“The initiative involves two things,” Cole explained. “One is mowing reduction. The other is the creation of pollinator gardens.”
So far at Chief Logan, Cole has created 2¼ acres of pollinator habitat by planting three varieties of milkweed, several species of clover, ironweed, wingstem, columbine, joe pye weed and two-leaved toothwort.
Certain plants attract certain species. For instance, the two-leaved toothwort helps support the West Virginia white butterfly, a species imperiled by the introduction of garlic mustard, a plant that mimics a native mustard.
“White butterfly caterpillars can’t survive on the garlic mustard plants,” Cole explained. “They eat it and they just die.”
The bulk of the plantings, however, are designed to attract one of America’s showiest and best-known butterfly species — the monarch.
“Monarchs are a beautiful, really fascinating species,” Cole said. “They’re one of the few insects in the world that actually perform a migration. Here in West Virginia, we’re considered part of the ‘Monarch Highway,’ which extends from north of here down to Mexico, where monarchs go to spend the winter.”
Monarchs depend on milkweed to survive. They lay their eggs on milkweed plants, which serve as a food source for monarch caterpillars until they’re ready to pupate and transform into adult butterflies.
When small family farms were found all across the country, their weed-edged croplands contained all the milkweed monarchs could ever hope to have at their disposal. As the farms have disappeared, so have the milkweed patches. Monarchs have dwindled by close to 90 percent over the past decade and a half, and scientists have begun to fear for their future.
In 2015, the U.S. Fish and Wildlife Service began to investigate whether the species should be considered for protection under the federal Endangered Species Act. According to the service’s website, the decision will be made by December 2020.
In the meantime, federal, state and local agencies are launching an all-hands-on-deck scramble to try to improve monarch habitat throughout the eastern and central United States. The Division of Natural Resources’ Parks Section is spearheading West Virginia’s effort.
Pollinator gardens have sprung up at parks throughout the statewide system. The Pollinator Habitat Expansion Initiative fits hand-in-glove with Parks Chief Sam England’s 2017 mandate to reduce by 10 percent the amount of labor-intensive mowing and weed-trimming that takes place each summer.
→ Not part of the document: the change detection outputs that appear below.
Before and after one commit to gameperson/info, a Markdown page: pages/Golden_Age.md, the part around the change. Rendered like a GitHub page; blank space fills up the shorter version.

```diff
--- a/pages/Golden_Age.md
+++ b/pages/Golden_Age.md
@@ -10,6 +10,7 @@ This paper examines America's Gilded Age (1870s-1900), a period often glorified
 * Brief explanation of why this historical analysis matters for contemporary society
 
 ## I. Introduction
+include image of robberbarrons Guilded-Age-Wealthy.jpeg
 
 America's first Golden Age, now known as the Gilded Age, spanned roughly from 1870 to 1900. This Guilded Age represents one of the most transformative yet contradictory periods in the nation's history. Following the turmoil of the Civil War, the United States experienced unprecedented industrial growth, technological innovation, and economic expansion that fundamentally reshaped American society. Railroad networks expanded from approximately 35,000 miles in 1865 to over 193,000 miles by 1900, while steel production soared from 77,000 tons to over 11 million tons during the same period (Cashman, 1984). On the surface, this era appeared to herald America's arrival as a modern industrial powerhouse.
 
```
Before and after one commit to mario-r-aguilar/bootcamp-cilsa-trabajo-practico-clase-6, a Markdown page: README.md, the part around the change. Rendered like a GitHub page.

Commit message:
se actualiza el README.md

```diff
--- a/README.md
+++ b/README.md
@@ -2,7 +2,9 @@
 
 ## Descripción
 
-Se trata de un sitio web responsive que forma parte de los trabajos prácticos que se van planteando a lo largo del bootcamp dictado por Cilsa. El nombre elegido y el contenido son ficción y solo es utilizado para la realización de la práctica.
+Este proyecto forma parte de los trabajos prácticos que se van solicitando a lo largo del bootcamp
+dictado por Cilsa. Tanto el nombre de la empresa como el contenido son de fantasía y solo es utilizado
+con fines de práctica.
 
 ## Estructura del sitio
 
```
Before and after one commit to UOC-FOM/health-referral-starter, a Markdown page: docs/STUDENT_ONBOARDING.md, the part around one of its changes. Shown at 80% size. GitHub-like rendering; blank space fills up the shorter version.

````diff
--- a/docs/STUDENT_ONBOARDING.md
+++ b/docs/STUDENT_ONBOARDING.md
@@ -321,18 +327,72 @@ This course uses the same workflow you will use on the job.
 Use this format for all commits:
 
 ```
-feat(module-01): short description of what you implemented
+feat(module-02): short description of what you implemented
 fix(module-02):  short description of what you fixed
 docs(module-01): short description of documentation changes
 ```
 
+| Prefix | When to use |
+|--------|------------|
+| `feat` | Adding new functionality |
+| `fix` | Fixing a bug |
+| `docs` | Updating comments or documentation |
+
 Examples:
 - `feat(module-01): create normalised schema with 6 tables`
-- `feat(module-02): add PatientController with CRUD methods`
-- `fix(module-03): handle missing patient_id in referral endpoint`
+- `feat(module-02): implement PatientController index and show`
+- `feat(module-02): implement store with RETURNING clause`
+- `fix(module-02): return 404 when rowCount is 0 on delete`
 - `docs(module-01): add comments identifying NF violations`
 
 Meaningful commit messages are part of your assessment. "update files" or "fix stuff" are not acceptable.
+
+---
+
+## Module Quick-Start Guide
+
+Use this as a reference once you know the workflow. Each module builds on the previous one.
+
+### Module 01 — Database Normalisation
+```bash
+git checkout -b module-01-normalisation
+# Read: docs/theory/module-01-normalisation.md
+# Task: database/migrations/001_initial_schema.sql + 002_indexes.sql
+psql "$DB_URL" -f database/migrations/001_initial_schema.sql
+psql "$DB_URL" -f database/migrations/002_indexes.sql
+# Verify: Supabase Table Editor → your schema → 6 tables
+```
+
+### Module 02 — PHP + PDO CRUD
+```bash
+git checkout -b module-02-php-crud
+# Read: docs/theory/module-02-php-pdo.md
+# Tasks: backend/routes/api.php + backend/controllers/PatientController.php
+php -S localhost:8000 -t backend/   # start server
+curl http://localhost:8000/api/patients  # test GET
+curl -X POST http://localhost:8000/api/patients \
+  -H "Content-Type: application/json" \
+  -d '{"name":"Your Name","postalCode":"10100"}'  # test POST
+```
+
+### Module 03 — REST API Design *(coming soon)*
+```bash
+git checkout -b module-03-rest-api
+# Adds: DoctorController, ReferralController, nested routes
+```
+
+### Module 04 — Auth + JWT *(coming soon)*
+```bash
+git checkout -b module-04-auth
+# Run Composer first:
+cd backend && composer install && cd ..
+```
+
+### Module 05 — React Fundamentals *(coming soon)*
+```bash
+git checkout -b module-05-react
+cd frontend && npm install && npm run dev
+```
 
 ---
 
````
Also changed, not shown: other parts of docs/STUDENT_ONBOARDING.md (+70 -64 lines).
Cole said the effort began paying dividends almost immediately.
“Our first spring after planting the pollinator zones, we had monarchs and monarch caterpillars using the milkweed plants,” she added. “We have more this year. We’re seeing plenty of monarchs. It takes several years for [milkweed plants] to take hold and produce a lot of flowers and a lot of butterfly activity, but already we’re having success.”
The best thing about pollinator gardens, Cole said, is that anyone can plant them.
“You can purchase milkweed seeds from seed distributors,” she said. “We use three varieties — common milkweed, butterfly milkweed and swamp milkweed. Of the three, swamp milkweed seems to attract the most monarchs.”
Unlike most seeds, which germinate in spring, milkweed seeds should be planted in the fall.
“It takes a cold winter for the seeds to germinate,” Cole explained. “If you put milkweed seeds out in the summer, all you’re doing is spreading expensive bird seed. It’s worth the effort, though. Dedicate a few square feet of your backyard to this, and you’re going to make a difference.”
If nothing else, she added, West Virginians who plant a few milkweed seeds would be helping ensure the future of a state symbol.
“The monarch is our state butterfly,” she said. “If we’re not going to be concerned about the conservation of our state symbols, what are we going to be concerned about?”